Exercise material section start
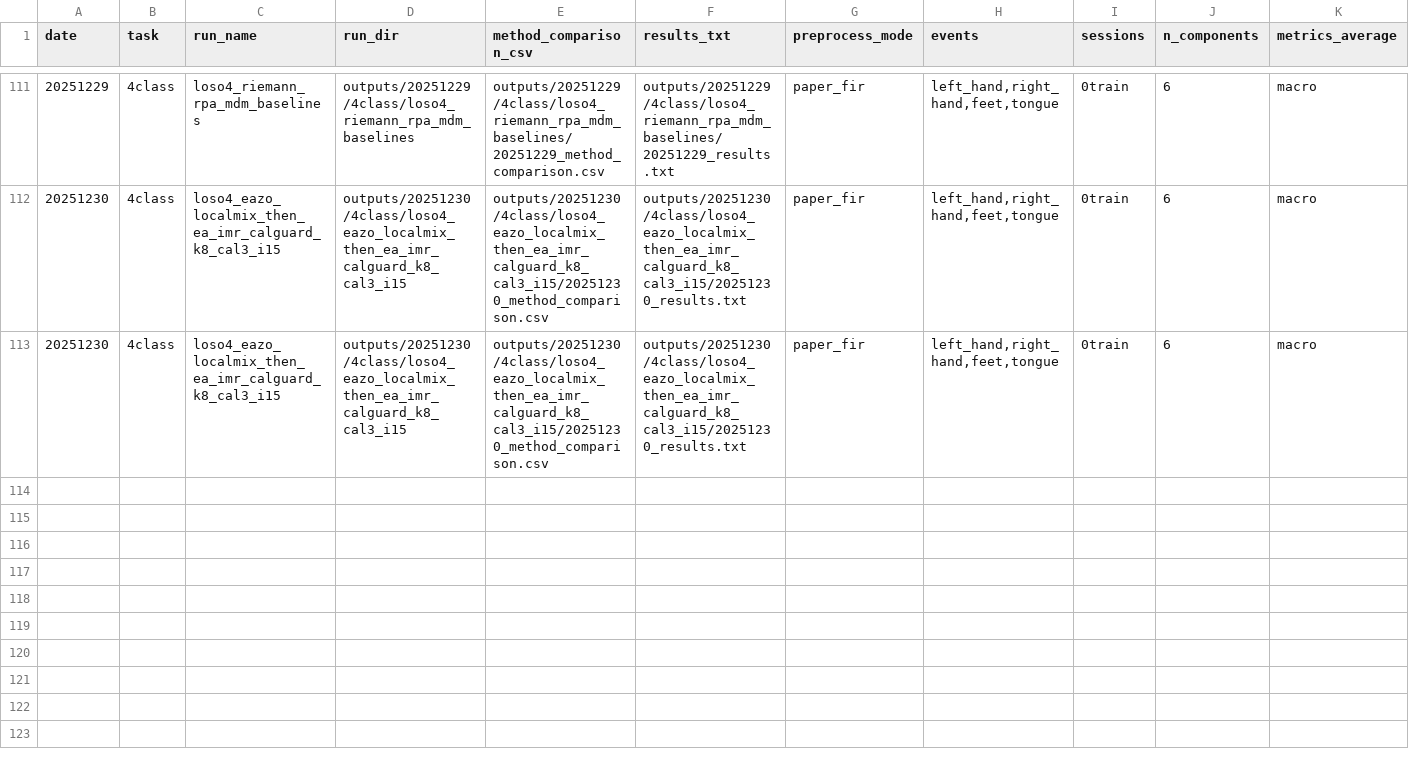
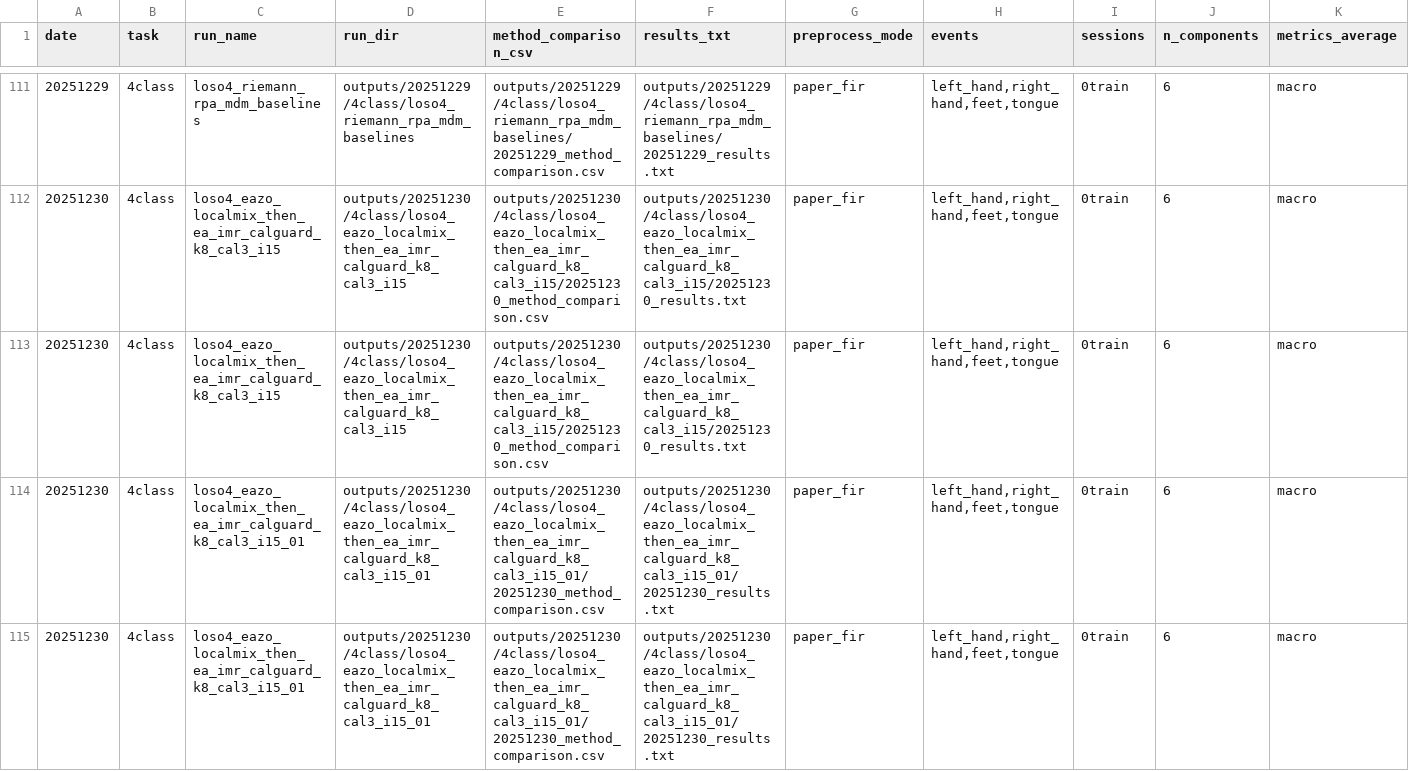
Before and after one commit to dxeledx/OBA_EA, a CSV file: docs/experiments/results_registry.csv, drawn as a sheet; only a part is shown, gaps mark what is left out; rows hold the shown columns only; the diff names each change by its address in the sheet, - before the commit and + after, or states it on an @@ line.

Commit message:
Record LocalMix→EA LOSO results

```diff
--- a/docs/experiments/results_registry.csv
+++ b/docs/experiments/results_registry.csv
+row 114: 20251230 | 4class | loso4_eazo_localmix_then_ea_imr_calguard_k8_cal3_i15_01 | outputs/20251230/4class/loso4_eazo_localmix_then_ea_imr_calguard_k8_cal3_i15_01 | outputs/20251230/4class/loso4_eazo_localmix_then_ea_imr_calguard_k8_cal3_i15_01/20251230_method_comparison.csv | outputs/20251230/4class/loso4_eazo_localmix_then_ea_imr_calguard_k8_cal3_i15_01/20251230_results.txt | paper_fir | left_hand,right_hand,feet,tongue | 0train | 6 | macro
+row 115: 20251230 | 4class | loso4_eazo_localmix_then_ea_imr_calguard_k8_cal3_i15_01 | outputs/20251230/4class/loso4_eazo_localmix_then_ea_imr_calguard_k8_cal3_i15_01 | outputs/20251230/4class/loso4_eazo_localmix_then_ea_imr_calguard_k8_cal3_i15_01/20251230_method_comparison.csv | outputs/20251230/4class/loso4_eazo_localmix_then_ea_imr_calguard_k8_cal3_i15_01/20251230_results.txt | paper_fir | left_hand,right_hand,feet,tongue | 0train | 6 | macro
```
Also changed, not shown: 1 other file.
Exercise material section end
### [Aim of the exercise]
Please show every line of the material that contains the string "experiments".

### [Output below]
Before and after one commit to dxeledx/OBA_EA, a CSV file: docs/experiments/results_registry.csv, drawn as a sheet; only a part is shown, gaps mark what is left out; rows hold the shown columns only; the diff names each change by its address in the sheet, - before the commit and + after, or states it on an @@ line.
--- a/docs/experiments/results_registry.csv
+++ b/docs/experiments/results_registry.csv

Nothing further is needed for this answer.